• _EXERCISE DATA_
-.-.-

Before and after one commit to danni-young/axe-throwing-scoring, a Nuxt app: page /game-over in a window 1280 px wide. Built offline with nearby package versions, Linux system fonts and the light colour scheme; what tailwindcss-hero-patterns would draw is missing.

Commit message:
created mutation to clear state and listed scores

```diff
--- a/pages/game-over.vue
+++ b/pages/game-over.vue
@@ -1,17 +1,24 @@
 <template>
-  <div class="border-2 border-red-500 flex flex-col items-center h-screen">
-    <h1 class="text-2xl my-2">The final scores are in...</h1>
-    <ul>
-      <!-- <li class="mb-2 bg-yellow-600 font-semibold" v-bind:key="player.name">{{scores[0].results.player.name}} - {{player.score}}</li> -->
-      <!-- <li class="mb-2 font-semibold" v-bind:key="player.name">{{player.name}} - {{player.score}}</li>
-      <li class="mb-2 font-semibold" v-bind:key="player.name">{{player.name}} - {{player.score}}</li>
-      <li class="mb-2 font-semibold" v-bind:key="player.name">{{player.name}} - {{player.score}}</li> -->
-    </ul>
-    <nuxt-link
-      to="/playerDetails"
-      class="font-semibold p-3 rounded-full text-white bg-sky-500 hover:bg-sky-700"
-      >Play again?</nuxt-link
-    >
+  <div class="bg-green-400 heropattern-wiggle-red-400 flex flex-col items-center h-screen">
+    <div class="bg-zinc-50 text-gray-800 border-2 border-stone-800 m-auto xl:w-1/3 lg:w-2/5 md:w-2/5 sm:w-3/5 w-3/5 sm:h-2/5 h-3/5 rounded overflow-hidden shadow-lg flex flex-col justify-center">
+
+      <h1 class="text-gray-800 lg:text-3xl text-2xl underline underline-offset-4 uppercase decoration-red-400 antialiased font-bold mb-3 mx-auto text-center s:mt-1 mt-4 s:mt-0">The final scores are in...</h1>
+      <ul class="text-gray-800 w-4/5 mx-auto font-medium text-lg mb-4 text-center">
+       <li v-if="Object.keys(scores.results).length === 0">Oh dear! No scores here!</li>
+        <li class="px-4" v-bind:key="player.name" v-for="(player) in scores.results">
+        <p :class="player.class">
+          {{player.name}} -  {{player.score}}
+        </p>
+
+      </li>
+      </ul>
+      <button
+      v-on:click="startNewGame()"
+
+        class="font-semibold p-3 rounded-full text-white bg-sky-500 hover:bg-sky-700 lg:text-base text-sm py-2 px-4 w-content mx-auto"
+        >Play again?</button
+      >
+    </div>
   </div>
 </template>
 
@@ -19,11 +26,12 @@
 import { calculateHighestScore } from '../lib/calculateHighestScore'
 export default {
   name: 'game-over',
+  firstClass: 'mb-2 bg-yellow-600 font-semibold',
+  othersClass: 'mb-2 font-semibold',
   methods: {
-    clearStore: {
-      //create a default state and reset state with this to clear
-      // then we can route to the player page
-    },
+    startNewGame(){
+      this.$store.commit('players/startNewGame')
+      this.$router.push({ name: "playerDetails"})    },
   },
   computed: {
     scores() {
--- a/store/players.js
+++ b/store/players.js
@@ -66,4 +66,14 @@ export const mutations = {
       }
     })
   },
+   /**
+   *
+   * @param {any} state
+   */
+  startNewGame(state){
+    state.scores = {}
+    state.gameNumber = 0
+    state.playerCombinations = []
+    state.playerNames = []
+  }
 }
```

-.-.-

• _YOUR ASSIGNMENT_
Repeat the data in its entirety, word for word.

• _ANSWER SPACE_
Before and after one commit to danni-young/axe-throwing-scoring, a Nuxt app: page /game-over in a window 1280 px wide. Built offline with nearby package versions, Linux system fonts and the light colour scheme; what tailwindcss-hero-patterns would draw is missing.

Commit message:
created mutation to clear state and listed scores

```diff
--- a/pages/game-over.vue
+++ b/pages/game-over.vue
@@ -1,17 +1,24 @@
 <template>
-  <div class="border-2 border-red-500 flex flex-col items-center h-screen">
-    <h1 class="text-2xl my-2">The final scores are in...</h1>
-    <ul>
-      <!-- <li class="mb-2 bg-yellow-600 font-semibold" v-bind:key="player.name">{{scores[0].results.player.name}} - {{player.score}}</li> -->
-      <!-- <li class="mb-2 font-semibold" v-bind:key="player.name">{{player.name}} - {{player.score}}</li>
-      <li class="mb-2 font-semibold" v-bind:key="player.name">{{player.name}} - {{player.score}}</li>
-      <li class="mb-2 font-semibold" v-bind:key="player.name">{{player.name}} - {{player.score}}</li> -->
-    </ul>
-    <nuxt-link
-      to="/playerDetails"
-      class="font-semibold p-3 rounded-full text-white bg-sky-500 hover:bg-sky-700"
-      >Play again?</nuxt-link
-    >
+  <div class="bg-green-400 heropattern-wiggle-red-400 flex flex-col items-center h-screen">
+    <div class="bg-zinc-50 text-gray-800 border-2 border-stone-800 m-auto xl:w-1/3 lg:w-2/5 md:w-2/5 sm:w-3/5 w-3/5 sm:h-2/5 h-3/5 rounded overflow-hidden shadow-lg flex flex-col justify-center">
+
+      <h1 class="text-gray-800 lg:text-3xl text-2xl underline underline-offset-4 uppercase decoration-red-400 antialiased font-bold mb-3 mx-auto text-center s:mt-1 mt-4 s:mt-0">The final scores are in...</h1>
+      <ul class="text-gray-800 w-4/5 mx-auto font-medium text-lg mb-4 text-center">
+       <li v-if="Object.keys(scores.results).length === 0">Oh dear! No scores here!</li>
+        <li class="px-4" v-bind:key="player.name" v-for="(player) in scores.results">
+        <p :class="player.class">
+          {{player.name}} -  {{player.score}}
+        </p>
+
+      </li>
+      </ul>
+      <button
+      v-on:click="startNewGame()"
+
+        class="font-semibold p-3 rounded-full text-white bg-sky-500 hover:bg-sky-700 lg:text-base text-sm py-2 px-4 w-content mx-auto"
+        >Play again?</button
+      >
+    </div>
   </div>
 </template>
 
@@ -19,11 +26,12 @@
 import { calculateHighestScore } from '../lib/calculateHighestScore'
 export default {
   name: 'game-over',
+  firstClass: 'mb-2 bg-yellow-600 font-semibold',
+  othersClass: 'mb-2 font-semibold',
   methods: {
-    clearStore: {
-      //create a default state and reset state with this to clear
-      // then we can route to the player page
-    },
+    startNewGame(){
+      this.$store.commit('players/startNewGame')
+      this.$router.push({ name: "playerDetails"})    },
   },
   computed: {
     scores() {
--- a/store/players.js
+++ b/store/players.js
@@ -66,4 +66,14 @@ export const mutations = {
       }
     })
   },
+   /**
+   *
+   * @param {any} state
+   */
+  startNewGame(state){
+    state.scores = {}
+    state.gameNumber = 0
+    state.playerCombinations = []
+    state.playerNames = []
+  }
 }
```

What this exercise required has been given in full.